“I think that what we’re going to try and do and look at is to figure out a way that we message the group and figure out a way to give them the tools to when they go up 2-nothing, how do we change tactics? What are we doing next? What’s the next phase of our game? That’s what us coaches were talking about on the sideline as that second half was unfolding.”
The sentiment was largely shared by goalkeeper Stefan Frei, who has now allowed more home goals in the past five games (13) than he had in any of the previous three seasons.
“The manner in which we’re winning is a bit frustrating right now,” Frei said. “I’m not really sensing a lot of control on our part if we’re realistic and honest with ourselves. We scored three, four goals again and that’s fantastic, that’s great but once we go up 2-0 can we find control of the game? At that point, at 2-0, it needs to be game over.”
The good news is that the Sounders will likely take one of the top two spots in the Western Conference if they can simply win their final two home games, regardless of what happens in their two remaining road games. The bad news is that very little of what we’ve seen in the past few months suggests they’ll make it look that easy.
Jordan Morris, so hot right now
It’s been said many places at this point, but it bears repeating that Morris’ emergence as a genuine offensive force has to be the most positive development this year. Where once we had a talented but sometimes reluctant star, we now have a player budding with confidence. It’s now at the point where we should expect him to do something amazing almost every time he touches the ball.
This is most obvious by looking at his production. He now has five goals and five assists in his past seven starts, a span of games in which he’s failed to register either a goal or an assist just once. That one game was the 2-2 tie on the road against the LA Galaxy where his effort helped produce both goals. For the year, Morris’ .77 goals+assists per 90 are the most among MLS midfielders.
But his change can also be seen in less obvious stats. For instance, Morris is now averaging 1.4 successful dribbles per game. That’s more twice what he averaged in either of his two previous full seasons. He’s also showing himself to be a more complete player, basically doubling his career averages with .9 tackles and .5 dribbles per game, while winning 1.7 aerials per match.

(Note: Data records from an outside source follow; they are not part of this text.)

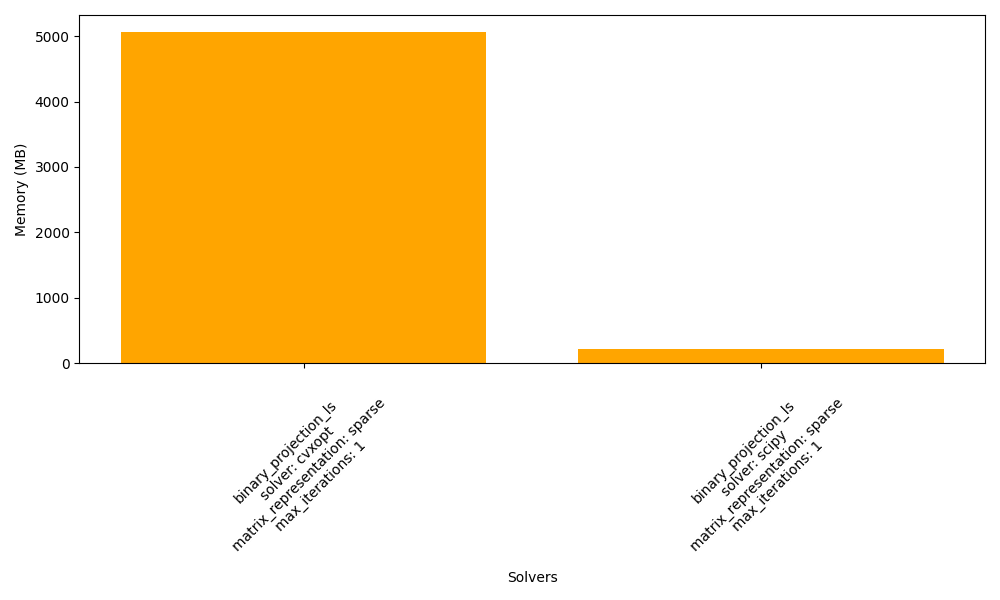
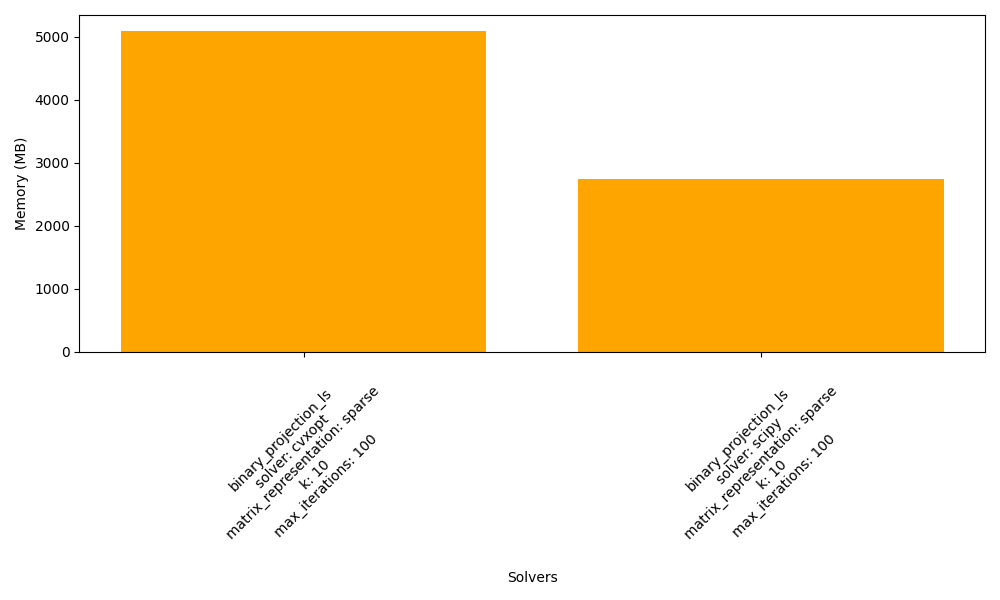
doc: added results

diff --git a/stringart/solver.py b/stringart/solver.py
@@ -387,7 +387,8 @@ class Solver:
 
             # Step 2: find top-k variables to fix to 1
             free_idx_array = np.where(free_indices)[0]
-            top_k_indices = np.argsort(-x_free)[:k]  # descending order
+            top_k = min(k, len(x_free))
+            top_k_indices = np.argsort(-x_free)[:top_k]  # descending order
             chosen_indices = free_idx_array[top_k_indices]
 
             for idx in chosen_indices:

diff --git a/stringart/experiments/binary_projection_ls.py b/stringart/experiments/binary_projection_ls.py
@@ -46,8 +46,6 @@ def main():
     benchmark.save_benchmarks(benchmark_results, "binary_projection")
     benchmark.run_analysis(benchmark_results, image, "binary_projection")
 
-    # TODO: document results
-
 
 if __name__ == "__main__":
     main()

diff --git a/docs/readmes/11_binary_projection_ls.md b/docs/readmes/11_binary_projection_ls.md
@@ -184,6 +184,27 @@ At the end of the iterative loop:
 
 - The result `x` is a **binary vector** that approximately minimizes the least squares error
 
+## Results
+
+![CVXOPT Result](../../benchmarks/img_outputs/binary_projection/image_000.png)
+![Scipy Result](../../benchmarks/img_outputs/binary_projection/image_001.png)
+
+> CVXOPT Result (left) and `scipy.optimize.lsq_linear` result (right)
+
+![Difference Images](../plots/binary_projection/Difference%20Images.png)
+
+> Difference Images
+
+![Time Usage](../plots/binary_projection/Time%20Usage.png)
+
+> Time Usage
+
+Although CVXOPT appears faster, this is misleading, its early stopping mechanism was triggered sooner, thus drawing less lines and reducing runtime but did not reflect actual computational efficiency.
+
+![Memory Usage](../plots/binary_projection/Memory%20Usage.png)
+
+> Memory Usage
+
 ## Bibliography
 
 - [Boyd & Vandenberghe — Convex Optimization, Chapter 4 (Free online)](https://web.stanford.edu/~boyd/cvxbook/)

Whatever struggles the Sounders may be having, Morris is looking like the type of player who can paper over them effectively.
Building from the back
While the Sounders may still be struggling to replace the sort of possession that Osvaldo Alonso helped facilitate, we’ve been seeing signs that they at least have a plan and a big part of that may be Xavier Arreaga. The centerback is looking more comfortable each week, and this week completed more passes than any other player (46). More than the sheer number of passes was that he was making them farther up the field, often times carrying possession near midfield.
Meanwhile, Kim Kee-hee attempted just two fewer passes, while pressing even higher into the attack. Defensively, the duo combined for four tackles, six interceptions, 10 clearances and 18 recoveries. The Sounders still have work to do in terms of shoring up their defense, but it’s looking like the problem may not be their centerbacks as much as an inability to control the game in the midfield.
The straw that stirs the drink
Of course, let’s not overlook another outstanding performance from Nicolas Lodeiro. Despite having a relatively low usage rate by his standards, Lodeiro still ended up with two goals and probably should have been given an assist on the first goal.
But the main reason we should be talking about him this week is his new goal celebration, which we can only assume was dreamed up by his son.